5. Ask for Help Along the Way

Navigating the job market requires the right mix of planning, patience, and perseverance. Not every career path or career development plan is linear, and it can feel overwhelming to tackle everything that comes your way, especially if you're actively employed during your job search.

Whether you're just starting to identify potential career paths or you're deep into the job search, a career planning partner can help you:

  • Create a long-term career path that encompasses multiple positions and advancement opportunities.
  • Strengthen your resume with upskilling courses, resume tips, and assessments.
  • Prepare for your next job interview or similar evaluation.
  • Create a 360 candidate profile with a resume, video introduction, personalized bio, and more.
  • Access a career mentor for ongoing support and expert recommendations.

The right career development partner helps you navigate uncertainty and turn any potential fears or hesitations into new, exciting opportunities.
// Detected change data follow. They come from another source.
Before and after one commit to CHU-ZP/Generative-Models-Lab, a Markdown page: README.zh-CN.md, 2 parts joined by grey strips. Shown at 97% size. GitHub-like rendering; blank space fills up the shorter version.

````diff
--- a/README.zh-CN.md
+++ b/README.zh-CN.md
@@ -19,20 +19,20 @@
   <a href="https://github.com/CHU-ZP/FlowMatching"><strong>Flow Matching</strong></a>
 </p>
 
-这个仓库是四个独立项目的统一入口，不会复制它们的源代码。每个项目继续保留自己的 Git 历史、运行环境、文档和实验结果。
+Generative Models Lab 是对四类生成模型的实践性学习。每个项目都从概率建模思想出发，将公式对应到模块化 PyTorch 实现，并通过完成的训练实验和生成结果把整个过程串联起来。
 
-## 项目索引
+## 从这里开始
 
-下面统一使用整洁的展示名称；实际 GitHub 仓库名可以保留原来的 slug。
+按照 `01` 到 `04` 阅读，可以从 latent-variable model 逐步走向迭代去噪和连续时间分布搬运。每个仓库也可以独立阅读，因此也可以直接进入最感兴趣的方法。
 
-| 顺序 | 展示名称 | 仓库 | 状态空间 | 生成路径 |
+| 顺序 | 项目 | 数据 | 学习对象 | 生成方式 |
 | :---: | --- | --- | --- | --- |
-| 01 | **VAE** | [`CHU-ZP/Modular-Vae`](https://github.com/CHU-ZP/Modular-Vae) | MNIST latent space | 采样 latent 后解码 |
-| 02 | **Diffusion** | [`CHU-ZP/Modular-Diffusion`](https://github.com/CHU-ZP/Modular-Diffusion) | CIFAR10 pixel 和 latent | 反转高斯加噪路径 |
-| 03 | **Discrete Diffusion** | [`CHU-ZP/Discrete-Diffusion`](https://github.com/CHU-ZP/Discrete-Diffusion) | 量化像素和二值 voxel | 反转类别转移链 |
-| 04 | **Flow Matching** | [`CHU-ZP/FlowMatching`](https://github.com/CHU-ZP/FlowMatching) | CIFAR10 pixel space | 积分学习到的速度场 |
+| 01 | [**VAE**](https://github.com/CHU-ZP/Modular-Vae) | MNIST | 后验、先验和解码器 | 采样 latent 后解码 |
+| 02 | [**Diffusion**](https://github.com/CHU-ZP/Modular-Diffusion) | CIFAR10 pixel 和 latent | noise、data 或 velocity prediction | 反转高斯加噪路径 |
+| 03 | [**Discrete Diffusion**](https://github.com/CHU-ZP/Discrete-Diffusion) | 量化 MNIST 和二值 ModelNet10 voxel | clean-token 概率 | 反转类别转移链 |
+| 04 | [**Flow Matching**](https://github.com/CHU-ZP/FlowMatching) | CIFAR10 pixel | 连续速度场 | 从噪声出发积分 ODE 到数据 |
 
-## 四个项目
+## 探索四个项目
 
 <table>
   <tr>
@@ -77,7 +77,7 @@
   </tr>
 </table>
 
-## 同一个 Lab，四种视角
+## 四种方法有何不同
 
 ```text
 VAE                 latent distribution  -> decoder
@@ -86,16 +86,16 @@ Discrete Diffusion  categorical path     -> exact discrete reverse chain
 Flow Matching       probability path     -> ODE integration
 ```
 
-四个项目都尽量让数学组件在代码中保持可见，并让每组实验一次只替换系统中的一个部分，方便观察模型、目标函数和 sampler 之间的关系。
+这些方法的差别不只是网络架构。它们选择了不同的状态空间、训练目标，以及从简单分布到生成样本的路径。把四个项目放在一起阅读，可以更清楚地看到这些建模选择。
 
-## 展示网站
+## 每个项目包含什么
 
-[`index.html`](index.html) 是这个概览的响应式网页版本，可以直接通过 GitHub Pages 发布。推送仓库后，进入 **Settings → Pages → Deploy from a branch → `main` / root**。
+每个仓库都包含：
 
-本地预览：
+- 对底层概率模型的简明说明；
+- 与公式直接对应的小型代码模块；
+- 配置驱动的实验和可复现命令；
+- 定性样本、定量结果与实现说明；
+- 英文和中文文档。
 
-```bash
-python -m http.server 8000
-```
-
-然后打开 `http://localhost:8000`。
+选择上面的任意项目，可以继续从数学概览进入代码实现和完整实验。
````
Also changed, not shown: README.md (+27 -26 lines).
Together, you'll build a long-term career path that will support your growth for years to comes. Your partner shouldn't simply be there to help you update your resume then send you on your way; they should support you over time and show a genuine investment in your career success.


At CareerCircle, we help candidates reach their career goals and match them to right-fit employers through our exclusive talent network. We're here to support you at every turn with upskilling resources, return-to-work programs, mentorship, and more. Our career advocacy services and exclusive access to digital upskilling and certification programs enable us to open new doors for our members and promote equity in the workforce.

Reach out to our team today to see how we can help you reach your career development goals and support your ongoing career journey.